EXERCISE INSTRUCTIONS: Of the lines below, copy those that hold the word "shown".

==== EXERCISE DATA

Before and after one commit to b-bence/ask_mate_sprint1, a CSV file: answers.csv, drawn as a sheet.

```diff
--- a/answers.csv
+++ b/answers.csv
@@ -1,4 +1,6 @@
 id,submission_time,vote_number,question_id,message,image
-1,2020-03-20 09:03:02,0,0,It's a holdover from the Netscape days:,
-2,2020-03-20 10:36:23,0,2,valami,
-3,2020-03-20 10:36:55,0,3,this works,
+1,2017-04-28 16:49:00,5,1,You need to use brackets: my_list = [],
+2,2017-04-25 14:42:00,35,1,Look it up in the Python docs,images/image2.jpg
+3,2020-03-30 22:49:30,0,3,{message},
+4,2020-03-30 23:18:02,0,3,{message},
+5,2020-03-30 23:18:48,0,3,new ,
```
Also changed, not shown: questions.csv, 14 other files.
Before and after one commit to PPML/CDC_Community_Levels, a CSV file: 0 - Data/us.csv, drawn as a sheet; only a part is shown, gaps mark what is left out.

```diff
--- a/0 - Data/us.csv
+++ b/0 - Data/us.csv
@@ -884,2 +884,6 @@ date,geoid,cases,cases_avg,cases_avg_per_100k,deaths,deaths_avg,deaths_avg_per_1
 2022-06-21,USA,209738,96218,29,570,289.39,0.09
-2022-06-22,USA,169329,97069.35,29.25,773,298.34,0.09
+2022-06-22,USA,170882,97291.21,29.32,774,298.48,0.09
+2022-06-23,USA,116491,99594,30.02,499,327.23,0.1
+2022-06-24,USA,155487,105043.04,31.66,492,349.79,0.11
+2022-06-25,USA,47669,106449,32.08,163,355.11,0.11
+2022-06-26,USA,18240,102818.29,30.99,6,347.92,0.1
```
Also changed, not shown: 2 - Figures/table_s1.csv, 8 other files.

========

EXERCISE RESPONSE:
Also changed, not shown: questions.csv, 14 other files.
Before and after one commit to PPML/CDC_Community_Levels, a CSV file: 0 - Data/us.csv, drawn as a sheet; only a part is shown, gaps mark what is left out.
Also changed, not shown: 2 - Figures/table_s1.csv, 8 other files.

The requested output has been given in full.